### [TRY IT]
Work through the data line by line, gathering every line that has the word "boolean".

Top of THE RECORDS

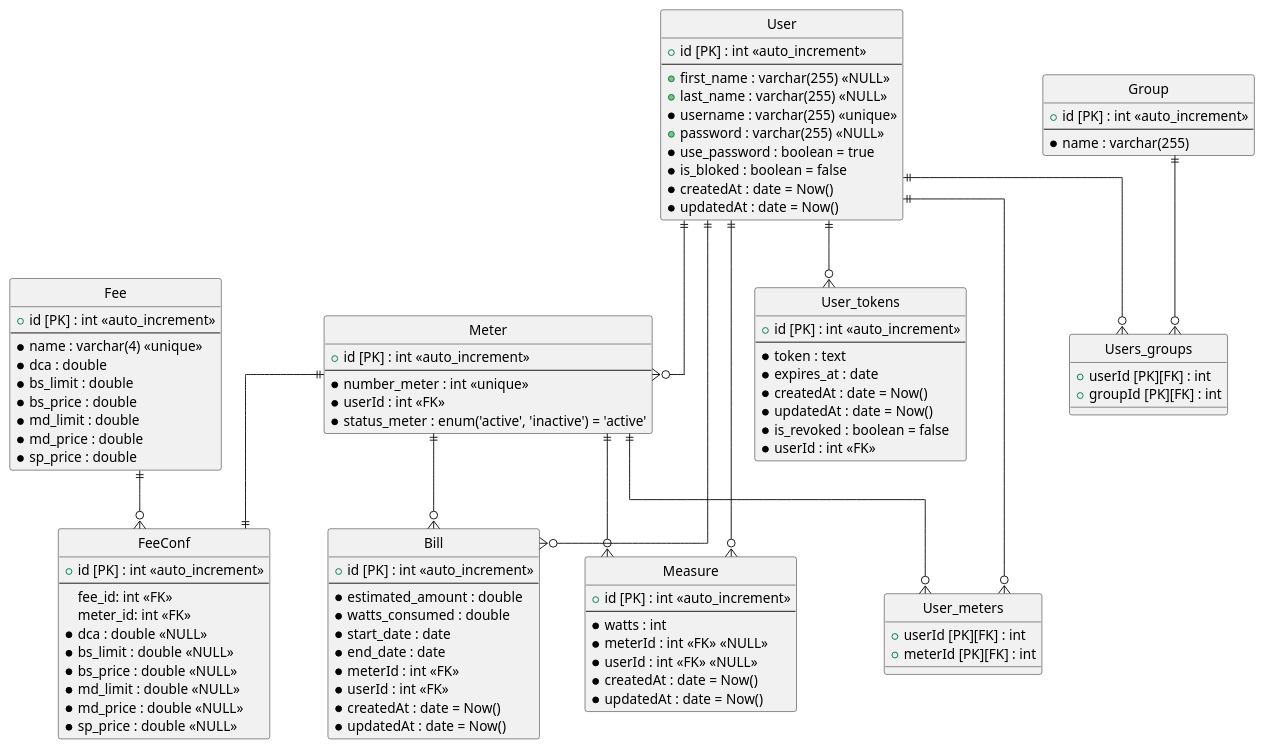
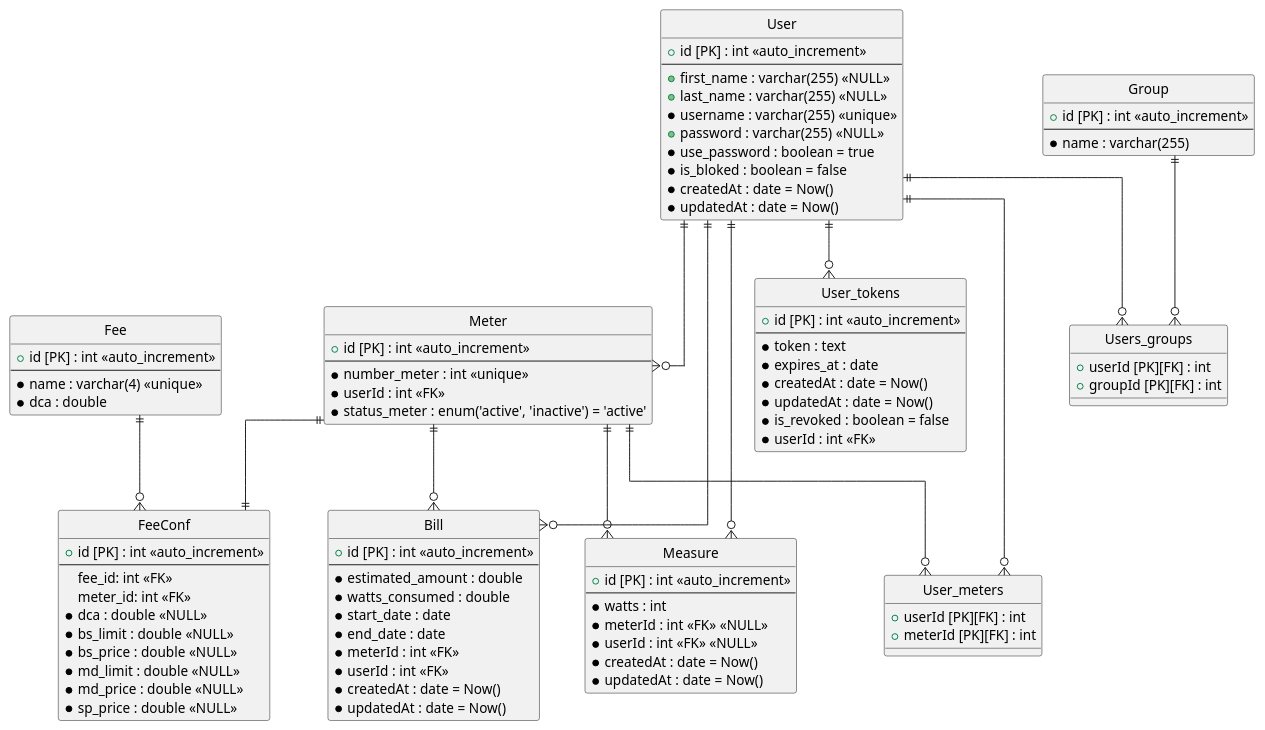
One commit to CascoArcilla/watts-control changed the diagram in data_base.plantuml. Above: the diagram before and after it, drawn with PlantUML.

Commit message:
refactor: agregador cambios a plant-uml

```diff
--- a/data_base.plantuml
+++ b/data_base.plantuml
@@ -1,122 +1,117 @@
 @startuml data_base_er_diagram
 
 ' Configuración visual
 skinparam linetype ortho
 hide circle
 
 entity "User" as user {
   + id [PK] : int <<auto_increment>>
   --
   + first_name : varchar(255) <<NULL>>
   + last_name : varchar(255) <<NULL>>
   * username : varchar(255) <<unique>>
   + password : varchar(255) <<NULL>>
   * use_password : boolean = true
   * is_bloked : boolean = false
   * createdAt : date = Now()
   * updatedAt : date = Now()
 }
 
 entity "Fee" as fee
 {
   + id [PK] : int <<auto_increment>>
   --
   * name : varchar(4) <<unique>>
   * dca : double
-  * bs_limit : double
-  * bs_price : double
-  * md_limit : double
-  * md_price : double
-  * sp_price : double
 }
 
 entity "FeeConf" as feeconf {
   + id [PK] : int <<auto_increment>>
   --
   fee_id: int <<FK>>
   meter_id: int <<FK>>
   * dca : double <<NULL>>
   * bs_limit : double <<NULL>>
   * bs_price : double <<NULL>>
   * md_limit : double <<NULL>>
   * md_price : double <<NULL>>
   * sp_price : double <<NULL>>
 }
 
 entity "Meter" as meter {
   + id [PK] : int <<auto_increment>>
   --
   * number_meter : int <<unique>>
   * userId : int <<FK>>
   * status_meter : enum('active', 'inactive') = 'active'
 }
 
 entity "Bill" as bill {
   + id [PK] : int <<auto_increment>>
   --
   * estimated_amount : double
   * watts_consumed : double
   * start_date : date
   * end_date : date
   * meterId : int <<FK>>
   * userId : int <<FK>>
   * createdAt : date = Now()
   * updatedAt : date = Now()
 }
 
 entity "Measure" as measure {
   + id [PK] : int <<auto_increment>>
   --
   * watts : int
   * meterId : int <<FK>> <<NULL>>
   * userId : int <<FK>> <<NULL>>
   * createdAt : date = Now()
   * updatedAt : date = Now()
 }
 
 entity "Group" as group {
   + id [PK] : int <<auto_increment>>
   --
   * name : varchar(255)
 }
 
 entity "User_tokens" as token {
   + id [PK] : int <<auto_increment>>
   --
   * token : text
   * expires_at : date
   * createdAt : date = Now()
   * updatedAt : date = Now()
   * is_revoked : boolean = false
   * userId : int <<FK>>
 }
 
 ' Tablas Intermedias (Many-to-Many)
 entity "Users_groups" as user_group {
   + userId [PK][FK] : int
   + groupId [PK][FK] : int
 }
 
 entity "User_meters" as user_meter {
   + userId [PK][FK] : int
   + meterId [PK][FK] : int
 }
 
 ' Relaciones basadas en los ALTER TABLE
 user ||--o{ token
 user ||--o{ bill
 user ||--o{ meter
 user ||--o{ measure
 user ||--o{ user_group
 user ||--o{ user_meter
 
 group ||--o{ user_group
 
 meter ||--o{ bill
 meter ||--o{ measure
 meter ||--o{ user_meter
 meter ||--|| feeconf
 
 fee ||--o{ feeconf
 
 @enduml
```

Bottom of THE RECORDS
Top of THE RECORDS

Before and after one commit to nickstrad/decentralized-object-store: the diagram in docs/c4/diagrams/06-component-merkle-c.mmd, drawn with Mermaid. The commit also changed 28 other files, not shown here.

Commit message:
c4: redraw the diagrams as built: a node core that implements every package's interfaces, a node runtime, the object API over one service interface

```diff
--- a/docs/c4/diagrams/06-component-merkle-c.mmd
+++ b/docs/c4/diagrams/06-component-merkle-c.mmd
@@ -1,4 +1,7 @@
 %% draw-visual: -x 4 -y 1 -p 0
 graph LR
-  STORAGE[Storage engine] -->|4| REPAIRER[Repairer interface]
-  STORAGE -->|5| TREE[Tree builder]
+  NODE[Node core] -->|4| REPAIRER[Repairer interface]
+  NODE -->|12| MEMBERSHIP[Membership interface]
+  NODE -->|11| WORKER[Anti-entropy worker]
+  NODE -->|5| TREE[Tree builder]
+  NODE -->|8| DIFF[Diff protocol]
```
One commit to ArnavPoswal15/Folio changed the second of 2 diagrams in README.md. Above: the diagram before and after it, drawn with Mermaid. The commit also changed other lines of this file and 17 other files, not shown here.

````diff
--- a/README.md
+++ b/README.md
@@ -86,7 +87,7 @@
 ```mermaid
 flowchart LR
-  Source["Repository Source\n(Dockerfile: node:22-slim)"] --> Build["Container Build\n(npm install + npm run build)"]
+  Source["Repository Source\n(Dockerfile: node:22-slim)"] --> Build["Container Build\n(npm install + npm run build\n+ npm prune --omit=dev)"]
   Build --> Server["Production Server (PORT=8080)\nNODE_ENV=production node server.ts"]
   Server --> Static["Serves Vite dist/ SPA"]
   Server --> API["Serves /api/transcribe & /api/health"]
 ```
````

Bottom of THE RECORDS
Top of THE RECORDS

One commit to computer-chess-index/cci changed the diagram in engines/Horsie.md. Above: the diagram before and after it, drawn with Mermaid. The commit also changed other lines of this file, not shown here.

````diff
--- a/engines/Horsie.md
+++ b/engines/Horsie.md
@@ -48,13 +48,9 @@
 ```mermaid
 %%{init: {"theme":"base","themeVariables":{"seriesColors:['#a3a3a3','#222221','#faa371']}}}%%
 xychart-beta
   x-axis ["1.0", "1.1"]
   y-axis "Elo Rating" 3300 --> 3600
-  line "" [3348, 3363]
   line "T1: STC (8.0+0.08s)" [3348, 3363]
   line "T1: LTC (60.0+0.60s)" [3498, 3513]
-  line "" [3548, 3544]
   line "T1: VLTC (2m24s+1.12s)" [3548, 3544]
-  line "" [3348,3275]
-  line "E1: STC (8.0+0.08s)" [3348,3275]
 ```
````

Bottom of THE RECORDS

### [RESPONSE AREA]
   * use_password : boolean = true
   * is_bloked : boolean = false
   * is_revoked : boolean = false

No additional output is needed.